[Saved entries]
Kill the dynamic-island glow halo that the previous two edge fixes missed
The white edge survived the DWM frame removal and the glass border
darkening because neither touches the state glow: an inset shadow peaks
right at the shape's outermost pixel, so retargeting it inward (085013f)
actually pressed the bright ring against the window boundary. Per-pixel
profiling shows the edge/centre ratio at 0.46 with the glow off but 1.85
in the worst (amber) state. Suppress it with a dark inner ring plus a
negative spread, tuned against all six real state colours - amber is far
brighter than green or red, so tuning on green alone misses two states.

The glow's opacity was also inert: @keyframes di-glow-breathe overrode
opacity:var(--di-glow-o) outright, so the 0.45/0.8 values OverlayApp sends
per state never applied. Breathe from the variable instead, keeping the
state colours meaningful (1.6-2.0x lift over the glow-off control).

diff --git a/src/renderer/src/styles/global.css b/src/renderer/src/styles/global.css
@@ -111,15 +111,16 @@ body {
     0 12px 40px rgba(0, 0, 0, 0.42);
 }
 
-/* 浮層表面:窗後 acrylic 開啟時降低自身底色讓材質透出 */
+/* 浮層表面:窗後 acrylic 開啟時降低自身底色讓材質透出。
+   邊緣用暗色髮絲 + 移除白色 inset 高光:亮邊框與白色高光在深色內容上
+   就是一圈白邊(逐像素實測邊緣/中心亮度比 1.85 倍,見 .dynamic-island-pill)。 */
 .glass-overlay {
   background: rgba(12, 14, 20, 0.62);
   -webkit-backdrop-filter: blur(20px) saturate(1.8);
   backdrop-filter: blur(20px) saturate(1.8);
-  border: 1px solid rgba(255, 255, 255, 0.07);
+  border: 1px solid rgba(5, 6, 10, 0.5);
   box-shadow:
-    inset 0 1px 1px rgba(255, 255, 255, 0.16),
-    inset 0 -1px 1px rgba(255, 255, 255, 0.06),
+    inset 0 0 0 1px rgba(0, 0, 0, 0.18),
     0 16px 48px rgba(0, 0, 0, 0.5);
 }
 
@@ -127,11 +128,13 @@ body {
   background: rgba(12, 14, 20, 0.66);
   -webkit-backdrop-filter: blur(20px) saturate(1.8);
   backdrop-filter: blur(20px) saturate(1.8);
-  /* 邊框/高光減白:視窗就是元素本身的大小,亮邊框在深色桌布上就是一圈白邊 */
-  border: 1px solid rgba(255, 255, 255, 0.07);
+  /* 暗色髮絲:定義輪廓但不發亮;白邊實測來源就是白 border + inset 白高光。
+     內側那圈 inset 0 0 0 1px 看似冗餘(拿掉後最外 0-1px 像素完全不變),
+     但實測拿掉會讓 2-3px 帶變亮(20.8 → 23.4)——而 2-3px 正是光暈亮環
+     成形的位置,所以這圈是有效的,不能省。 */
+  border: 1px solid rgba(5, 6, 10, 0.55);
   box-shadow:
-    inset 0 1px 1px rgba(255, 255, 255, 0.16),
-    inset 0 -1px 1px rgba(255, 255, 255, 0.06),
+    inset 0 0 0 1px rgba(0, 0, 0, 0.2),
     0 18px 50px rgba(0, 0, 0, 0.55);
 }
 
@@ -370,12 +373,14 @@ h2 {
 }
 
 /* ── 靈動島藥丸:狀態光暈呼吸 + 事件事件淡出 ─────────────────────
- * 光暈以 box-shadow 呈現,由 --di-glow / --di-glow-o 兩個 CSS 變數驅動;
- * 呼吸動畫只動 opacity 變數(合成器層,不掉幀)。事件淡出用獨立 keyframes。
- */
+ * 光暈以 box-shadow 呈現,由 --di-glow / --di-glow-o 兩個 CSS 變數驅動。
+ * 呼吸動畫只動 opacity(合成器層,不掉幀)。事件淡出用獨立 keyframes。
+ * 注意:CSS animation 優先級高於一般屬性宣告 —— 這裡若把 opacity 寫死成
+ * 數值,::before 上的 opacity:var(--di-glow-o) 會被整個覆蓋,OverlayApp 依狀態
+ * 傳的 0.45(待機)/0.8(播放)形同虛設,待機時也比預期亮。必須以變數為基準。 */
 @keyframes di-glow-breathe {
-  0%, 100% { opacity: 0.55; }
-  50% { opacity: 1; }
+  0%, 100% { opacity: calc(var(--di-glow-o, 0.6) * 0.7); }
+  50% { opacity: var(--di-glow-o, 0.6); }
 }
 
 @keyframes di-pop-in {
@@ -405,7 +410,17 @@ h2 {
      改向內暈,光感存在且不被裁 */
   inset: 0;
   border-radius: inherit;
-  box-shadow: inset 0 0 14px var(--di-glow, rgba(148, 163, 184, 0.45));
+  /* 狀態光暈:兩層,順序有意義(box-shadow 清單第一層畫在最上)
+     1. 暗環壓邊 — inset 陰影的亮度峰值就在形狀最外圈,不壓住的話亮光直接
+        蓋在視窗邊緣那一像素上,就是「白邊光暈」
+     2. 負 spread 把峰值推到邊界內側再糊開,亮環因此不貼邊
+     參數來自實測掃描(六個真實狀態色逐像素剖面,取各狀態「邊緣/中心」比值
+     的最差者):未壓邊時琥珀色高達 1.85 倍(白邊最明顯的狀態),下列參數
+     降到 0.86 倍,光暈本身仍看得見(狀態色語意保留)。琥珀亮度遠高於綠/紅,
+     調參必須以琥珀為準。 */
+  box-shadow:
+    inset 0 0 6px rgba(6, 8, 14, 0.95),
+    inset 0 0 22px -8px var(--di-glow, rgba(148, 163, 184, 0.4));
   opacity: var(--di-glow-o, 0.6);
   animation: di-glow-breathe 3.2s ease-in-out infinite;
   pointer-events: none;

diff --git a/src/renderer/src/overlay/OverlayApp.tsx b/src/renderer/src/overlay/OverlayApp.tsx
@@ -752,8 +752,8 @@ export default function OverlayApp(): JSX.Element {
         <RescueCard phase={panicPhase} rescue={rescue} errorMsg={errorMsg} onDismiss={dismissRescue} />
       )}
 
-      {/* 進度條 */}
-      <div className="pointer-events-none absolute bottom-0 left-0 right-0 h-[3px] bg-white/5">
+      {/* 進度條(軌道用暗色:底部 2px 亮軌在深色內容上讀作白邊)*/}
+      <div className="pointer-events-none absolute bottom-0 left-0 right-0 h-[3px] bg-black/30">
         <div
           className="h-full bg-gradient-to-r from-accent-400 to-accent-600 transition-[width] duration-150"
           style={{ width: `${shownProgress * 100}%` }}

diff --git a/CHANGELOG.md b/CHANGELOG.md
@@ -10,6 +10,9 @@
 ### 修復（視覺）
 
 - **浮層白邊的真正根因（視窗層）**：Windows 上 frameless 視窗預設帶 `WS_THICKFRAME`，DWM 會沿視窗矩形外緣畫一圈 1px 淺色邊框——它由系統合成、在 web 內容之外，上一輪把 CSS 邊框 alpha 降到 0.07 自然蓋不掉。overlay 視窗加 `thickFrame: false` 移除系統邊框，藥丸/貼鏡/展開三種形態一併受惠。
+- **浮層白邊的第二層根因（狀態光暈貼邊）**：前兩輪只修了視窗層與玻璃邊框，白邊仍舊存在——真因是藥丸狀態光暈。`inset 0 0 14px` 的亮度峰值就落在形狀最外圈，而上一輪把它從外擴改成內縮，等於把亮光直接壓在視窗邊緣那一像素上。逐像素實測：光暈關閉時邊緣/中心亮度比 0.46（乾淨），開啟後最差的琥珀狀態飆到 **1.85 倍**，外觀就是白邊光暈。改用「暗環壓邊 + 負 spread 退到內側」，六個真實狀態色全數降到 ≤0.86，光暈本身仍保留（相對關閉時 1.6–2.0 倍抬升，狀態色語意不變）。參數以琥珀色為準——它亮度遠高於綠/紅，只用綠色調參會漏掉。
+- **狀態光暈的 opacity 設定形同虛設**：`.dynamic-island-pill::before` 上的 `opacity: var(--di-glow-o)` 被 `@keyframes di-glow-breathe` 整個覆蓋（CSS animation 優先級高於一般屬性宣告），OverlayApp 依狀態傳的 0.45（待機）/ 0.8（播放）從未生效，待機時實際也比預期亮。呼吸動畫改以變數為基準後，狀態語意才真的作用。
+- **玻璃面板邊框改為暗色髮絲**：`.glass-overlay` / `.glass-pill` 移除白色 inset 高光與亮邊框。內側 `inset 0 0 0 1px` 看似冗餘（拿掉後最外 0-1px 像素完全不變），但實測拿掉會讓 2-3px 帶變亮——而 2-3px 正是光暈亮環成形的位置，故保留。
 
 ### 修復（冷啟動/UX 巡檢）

- _Your goal_: Starting at the line above that contains "actually pressed the", write out each line exactly until the line that contains "opacity:var(--di-glow-o) outright, so" has been written, and stop there.

- _Answer below_:
actually pressed the bright ring against the window boundary. Per-pixel
profiling shows the edge/centre ratio at 0.46 with the glow off but 1.85
in the worst (amber) state. Suppress it with a dark inner ring plus a
negative spread, tuned against all six real state colours - amber is far
brighter than green or red, so tuning on green alone misses two states.

The glow's opacity was also inert: @keyframes di-glow-breathe overrode
opacity:var(--di-glow-o) outright, so the 0.45/0.8 values OverlayApp sends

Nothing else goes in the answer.